  I knew, at the very bottom of my heart, that we could not succeed. Of all the fears there are, perhaps the fear of physical pain and destruction is the most devastating. For I had to admit to myself that I was simply, ignobly, and abjectly afraid. I didn’t like the taste of my own blood. I didn’t want all my teeth knocked out, didn’t want my nose smashed, my eyes blinded, didn’t want my skull caved in. To drive to town, to walk about, to get through a single day, demanded at least as much energy as would have been demanded for a fifteen-round fight. More: for a fifteen-round fight supposed a winner and a loser, supposed a resolution, and, hence, a release. But there was no release for me, and especially not where it should most certainly have been found, in Barbara’s arms, in bed. Fear and love cannot long remain in the same bed together. And how many nights I lay there, while Barbara slept, filled with an indescribable bewilderment; feeling that all that held me to life was being gnawed away, and feeling myself sink, like a weighted corpse, deeper and deeper in the sea of uncertainty. It’s hard, after all, for a boy to find out who he is, or what he wants, if he is always afraid and always acting, and especially when this fear invades his most private life. Barbara and I were marooned, alone with our love, and we were discovering that love was not enough—alone, we were doomed. We had only each other, and this fact menaced our relation to each other. We had no relief, we had no one to talk to—far behind us were the days when we had played at being lovers, and laughed at how easily the world was shocked. We were not playing now, and neither was the world. Even in the pizza joint they now reacted to us nervously, and we stopped goi

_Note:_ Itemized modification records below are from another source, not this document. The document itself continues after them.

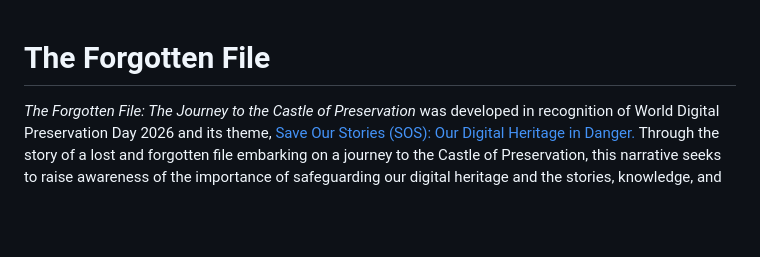
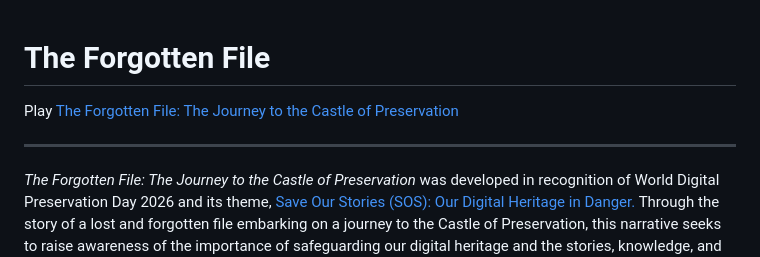
Before and after one commit to archivistamanda/the-forgotten-file, a Markdown page: README.md, the part around the change. GitHub-like rendering; blank space fills up the shorter version.

Commit message:
Update README.md
Add game url

```diff
--- a/README.md
+++ b/README.md
@@ -1,4 +1,7 @@
 # The Forgotten File
+Play [The Forgotten File: The Journey to the Castle of Preservation](https://archivistamanda.github.io/the-forgotten-file/)
+
+---
 *The Forgotten File: The Journey to the Castle of Preservation* was developed in recognition of World Digital Preservation Day 2026 and its theme, [Save Our Stories (SOS): Our Digital Heritage in Danger.](https://www.dpconline.org/events/world-digital-preservation-day) Through the story of a lost and forgotten file embarking on a journey to the Castle of Preservation, this narrative seeks to raise awareness of the importance of safeguarding our digital heritage and the stories, knowledge, and memories it contains. In an increasingly digital world, files and records can easily become lost, inaccessible, corrupted, or forgotten as technologies evolve and become obsolete.
 
 By personifying a digital file and portraying its journey toward preservation, the story highlights the importance of context and the crucial role it plays in determining preservation pathways. It equally conveys the challenges and significance of protecting digital information for future generations. Ultimately, it reminds us that digital files have a story worth saving and that preserving our digital heritage is a shared responsibility.
```
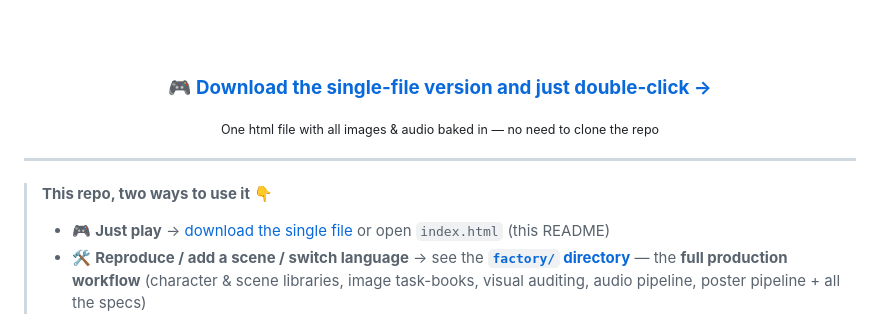
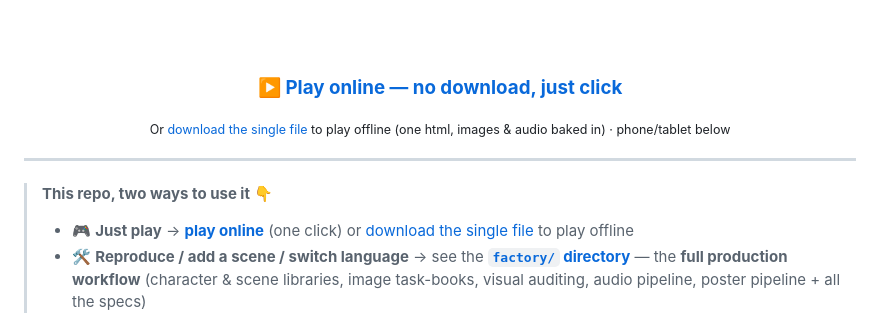
Before and after one commit to MrSenter/cijing, a Markdown page: README.en.md, the part around the change. Rendered like a GitHub page.

```diff
--- a/README.en.md
+++ b/README.en.md
@@ -18,16 +18,16 @@ One scene, one world. Tap an object → its name, pronunciation & meaning. Like
 
 <br><br>
 
-### 🎮 [**Download the single-file version and just double-click →**](https://github.com/MrSenter/cijing/releases/latest)
+### ▶️ [**Play online — no download, just click**](https://mrsenter.github.io/cijing/)
 
-<sub>One html file with all images & audio baked in — no need to clone the repo</sub>
+<sub>Or [download the single file](https://github.com/MrSenter/cijing/releases/latest) to play offline (one html, images & audio baked in) · phone/tablet below</sub>
 
 </div>
 
 ---
 
 > **This repo, two ways to use it** 👇
-> - 🎮 **Just play** → [download the single file](https://github.com/MrSenter/cijing/releases/latest) or open `index.html` (this README)
+> - 🎮 **Just play** → [**play online**](https://mrsenter.github.io/cijing/) (one click) or [download the single file](https://github.com/MrSenter/cijing/releases/latest) to play offline
 > - 🛠️ **Reproduce / add a scene / switch language** → see the [**`factory/` directory**](factory/) — the **full production workflow** (character & scene libraries, image task-books, visual auditing, audio pipeline, poster pipeline + all the specs)
 
 ## What is this
```
Also changed, not shown: README.md (+3 -3 lines).
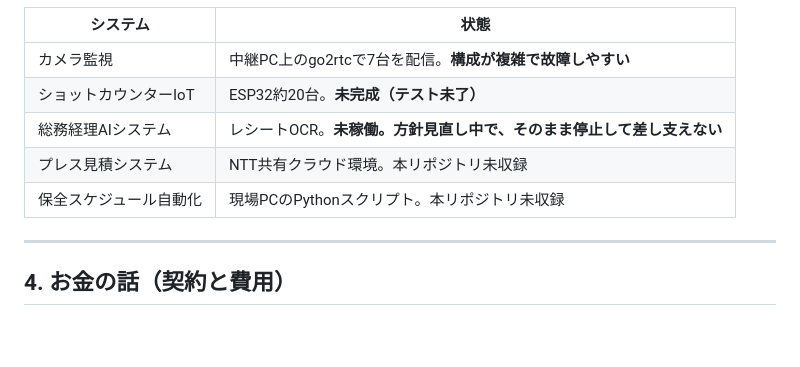
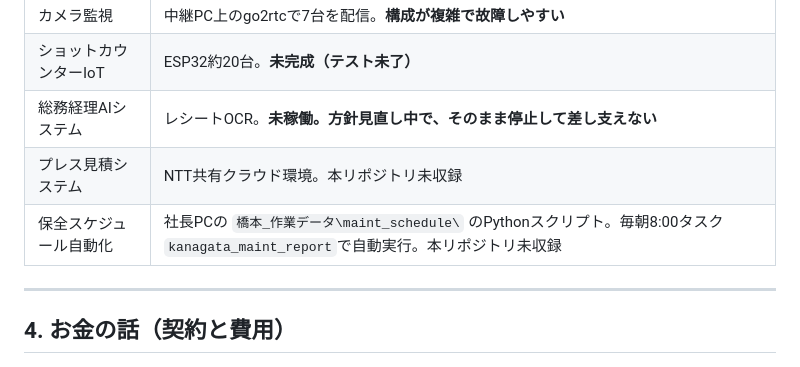
Before and after one commit to 84stamp1-jpg/hashimoto-press, a Markdown page: docs/引き継ぎ書.md, the part around the change. GitHub-like rendering; blank space fills up the shorter version.

```diff
--- a/docs/引き継ぎ書.md
+++ b/docs/引き継ぎ書.md
@@ -136,7 +136,7 @@
 | ショットカウンターIoT | ESP32約20台。**未完成（テスト未了）** |
 | 総務経理AIシステム | レシートOCR。**未稼働。方針見直し中で、そのまま停止して差し支えない** |
 | プレス見積システム | NTT共有クラウド環境。本リポジトリ未収録 |
-| 保全スケジュール自動化 | 現場PCのPythonスクリプト。本リポジトリ未収録 |
+| 保全スケジュール自動化 | 社長PCの `橋本_作業データ\maint_schedule\` のPythonスクリプト。毎朝8:00タスク`kanagata_maint_report`で自動実行。本リポジトリ未収録 |
 
 ---
 
```
Also changed, not shown: docs/SYSTEMS.md (+7 -3 lines).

ng there. Matthew had left town, we never saw Fowler again; I did not go to the Negro part of town anymore. Some of the Workshop kids were nice, but bafflement on their part and pride on mine kept a great distance between us. And the Workshop brass were cold. Apart from Rags and Madeleine, they simply ignored our relationship, ignored it with a condescending charity, treating us as though we had contracted some loathsome disease, which we couldn’t help. As for Rags, she once volunteered some motherly advice concerning Barbara’s destructiveness, and offered to send me to a psychiatrist. Madeleine was hurt and jealous, tried hard to understand, but couldn’t avoid realizing that she had been badly used—and she had been. She did not exactly stop speaking to us, but discovered that she had nothing to say, and, after the fiasco of To Quito and Back, returned to New York. And I was a little sorry to see her go. I liked her, and we had had fun together. And, while I knew that having fun wasn’t enough, I resented Barbara a little for having forced my hand so soon.

  We started out a little late the day we climbed the mountain, and the sun began going down when we were a little more than halfway up. I was pushing us hard, not only because of the sun, but because I was terribly afraid that people might realize that we intended to spend the night on the mountain and follow us up and kill us. We hadn’t driven through town, but had taken the long back road which led to the foot of the mountain. I had parked the car there, off the road, in a clump of trees. No one had seen us, as far as I could tell, except a couple of the ladies in the old ladies’ home. This old ladies’ home sat in the clearing at the foot of the mountain, and the old ladies sat on the deeply shaded veranda, flashing their silver spectacles and their silver hair. Two of them had watched Barbara and me, as we disappeared up the trail. But everyone else, hopefully, would suppose us to be at home.